None of these recommendations have been implemented by the state party.6.

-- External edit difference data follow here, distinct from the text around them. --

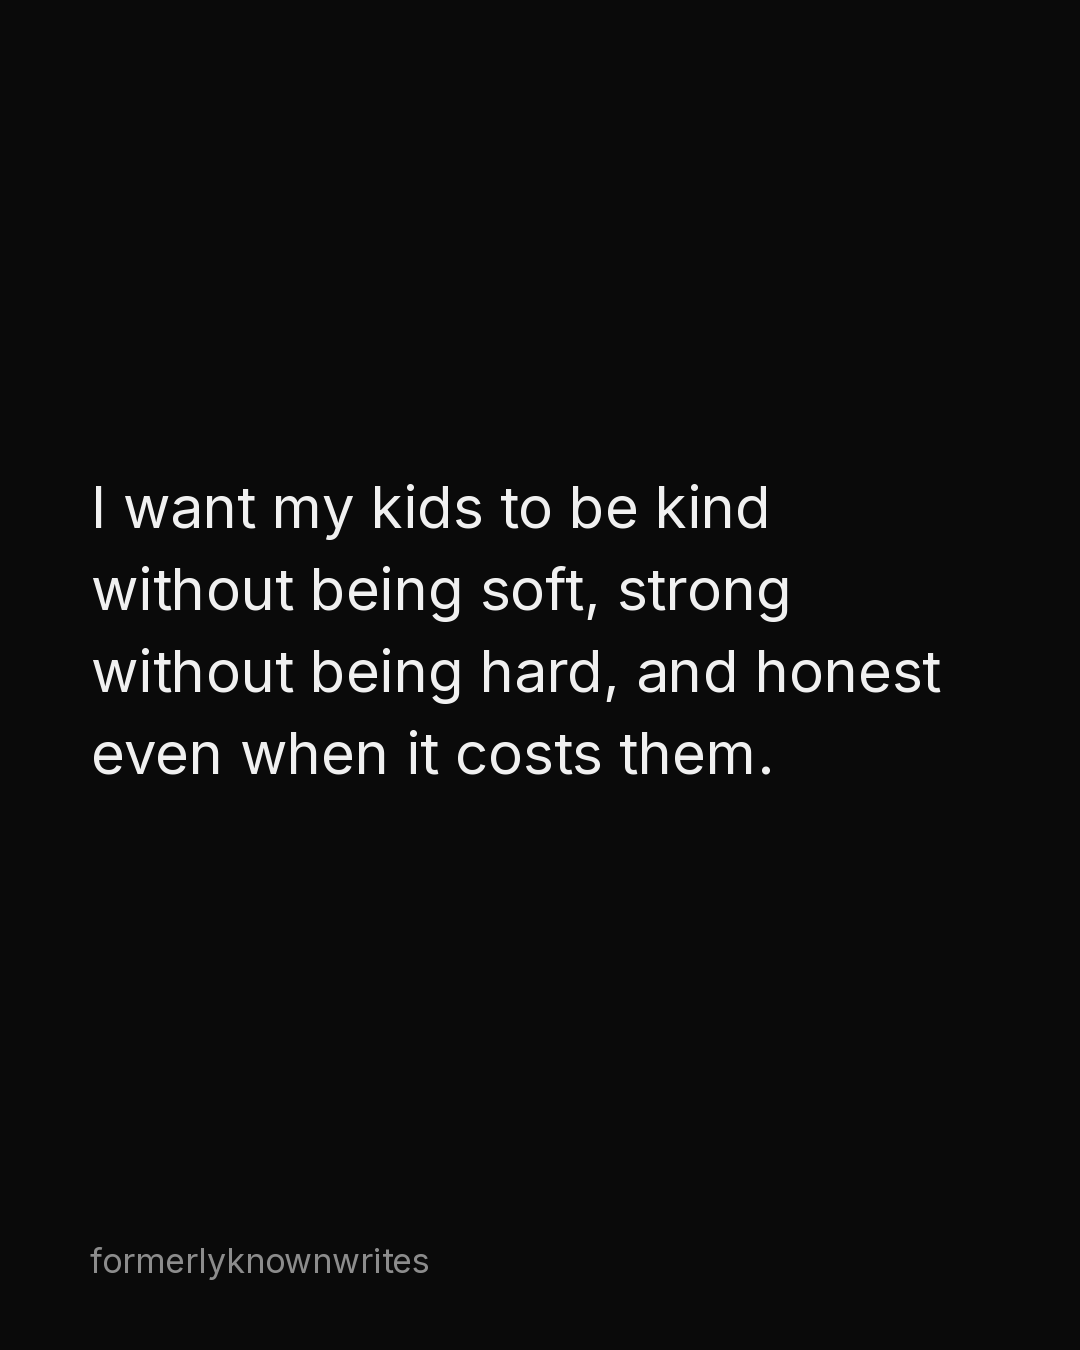
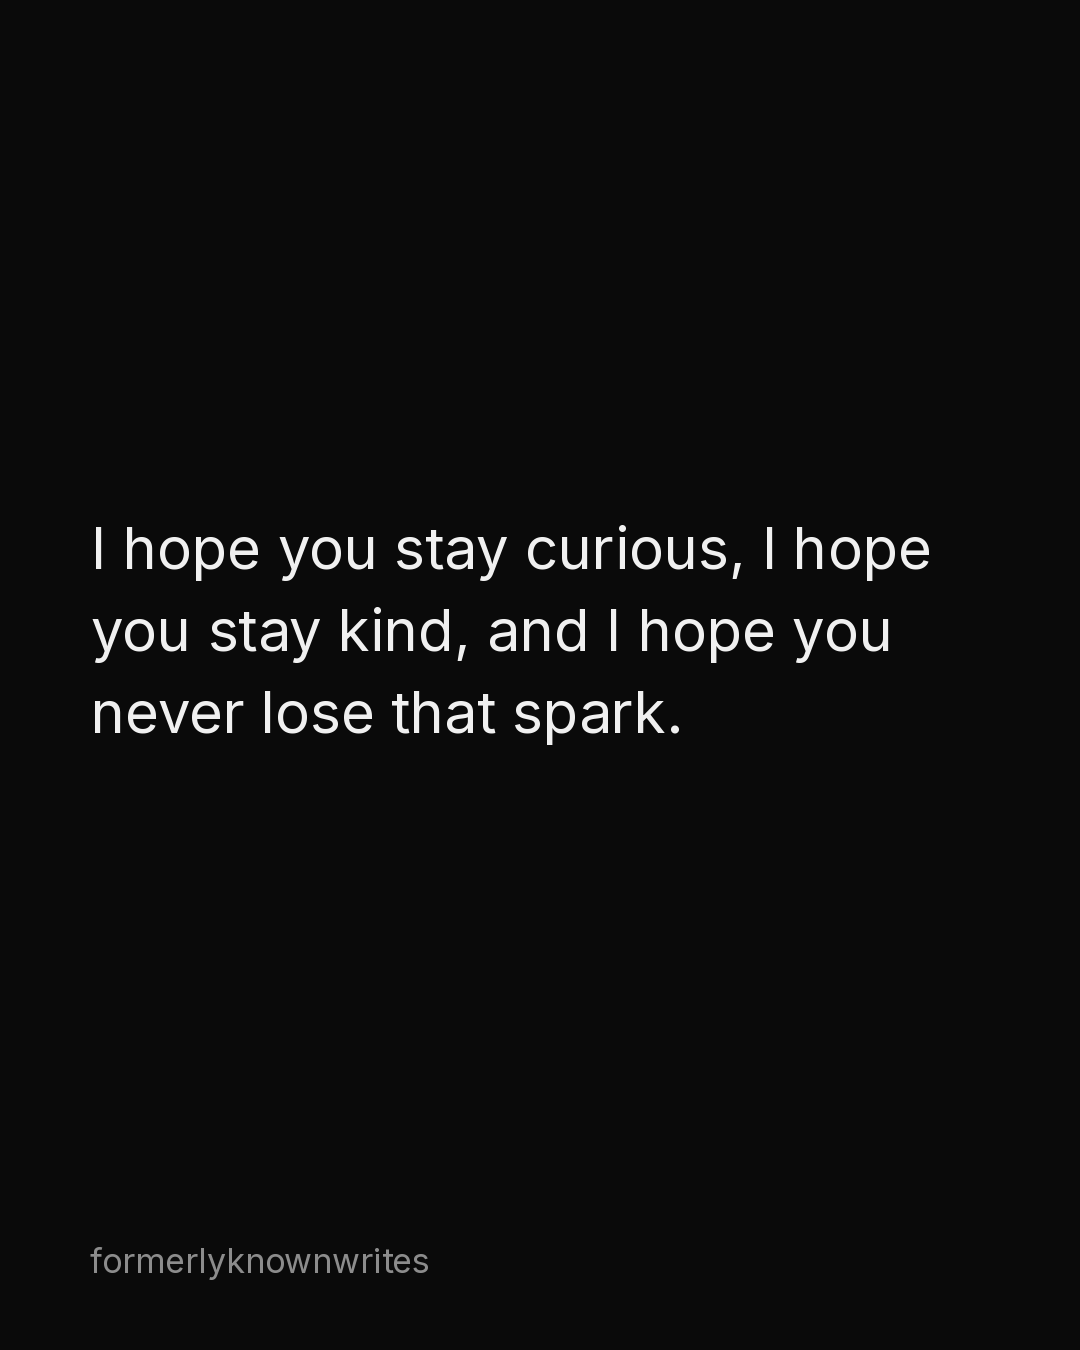
Rewrite scheduled fatherhood posts in a warmer voice and tune refill voice
Claude-Session: https://claude.ai/code/session_01CxChRxeGvQoxpyPYG1GdJD

Changed region(s): [[0.0917, 0.3422, 0.8861, 0.5911]]

diff --git a/tools/refill.py b/tools/refill.py
@@ -43,6 +43,7 @@ Hard rules:
 - Never use em dashes or en dashes. Use commas, periods, or parentheses.
 - Universal wording only. Never point at a specific person or relationship. Every post must be about an experience in general and read as safe if screenshotted and shown to anyone.
 - Tone for any post about parenting: warm, patient, steady, and child-centered. Never harsh, rigid, cold, or controlling. No lines about a cruel or ungentle world, and no scorekeeping about who shows up or when.
+- Parenting voice, how this father actually talks about his kids: tender and affirming, often speaking straight to the child ("you"). Love that does not have to be earned. "You are enough." Being a steady presence through life's storms rather than promising to prevent them. Faith and family as what holds him up. Encouraging kids to stay curious, kind, imaginative, and true to themselves, to follow the dreams in their own heart, to balance passion with gentleness, and to get back up when they stumble. Gratitude for what his children teach him. Humble about his own imperfection ("some days I wish for a do-over"). Never stern, never lecturing, never a list of rules.
 - Never imply anyone else fails at what a post describes, never attribute motives to other people, and never mention schedules, days of the week, or being absent or away.
 - Betrayal posts stay general. Nothing about people close to you using or targeting you.
 - Do not repeat or closely paraphrase any quote in the AVOID list.

diff --git a/tools/render_post.py b/tools/render_post.py
@@ -76,6 +76,20 @@ def _wrap(text, font, max_width):
                 lines.append(cur)
                 cur = w
         lines.append(cur)
+    return _fix_orphans(lines, font, max_width)
+
+
+def _fix_orphans(lines, font, max_width):
+    """Avoid a lone one-word last line by pulling one word down from the line above,
+    when the result still fits."""
+    if len(lines) < 2:
+        return lines
+    last = lines[-1]
+    prev_words = lines[-2].split()
+    if len(last.split()) == 1 and len(prev_words) > 3:
+        moved = prev_words[-1] + " " + last
+        if font.getlength(moved) <= max_width:
+            lines = lines[:-2] + [" ".join(prev_words[:-1]), moved]
     return lines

The failure of state party to respect its international obligations and also the failure to implement the Human Rights Committees views and recommendations of UN human rights bodies has placed the citizens in an extremely helpless situation. It is commonly admitted even by the state authorities that the rule of law situation is at its lowest ebb at the moment. Extreme forms of torture including death in police, military and prison conditions are a frequent feature in all parts of the country. In the north and east there are massive acts of violence done by the agencies of the state, the LTTE and other militant groups which the UN High Commissioner for Human Rights and the UN Rapporteur against Disappearances have described as gross abuses of human rights. What is worse is that there are no effective authorities to ensure that people have access to institutions to make complaints and/or to have them investigated. As for the monitoring of human rights there is a near total absence of it. Due to the failure to appoint the Constitutional Council the commissioners who lead several leading monitoring bodies cannot be appointed in conformity with the Constitution. As such there is almost complete impunity due to the lack of investigations and this situation encourages further violations of human rights.7.
The UN High Commissioner for Human Rights, the Rapporteur for extrajudicial killings, Amnesty International, Human Rights Watch, the International Commission of Jurists and the Asian Human Rights Commission and several human rights watchdogs have called for a UN mission for the monitoring of human rights.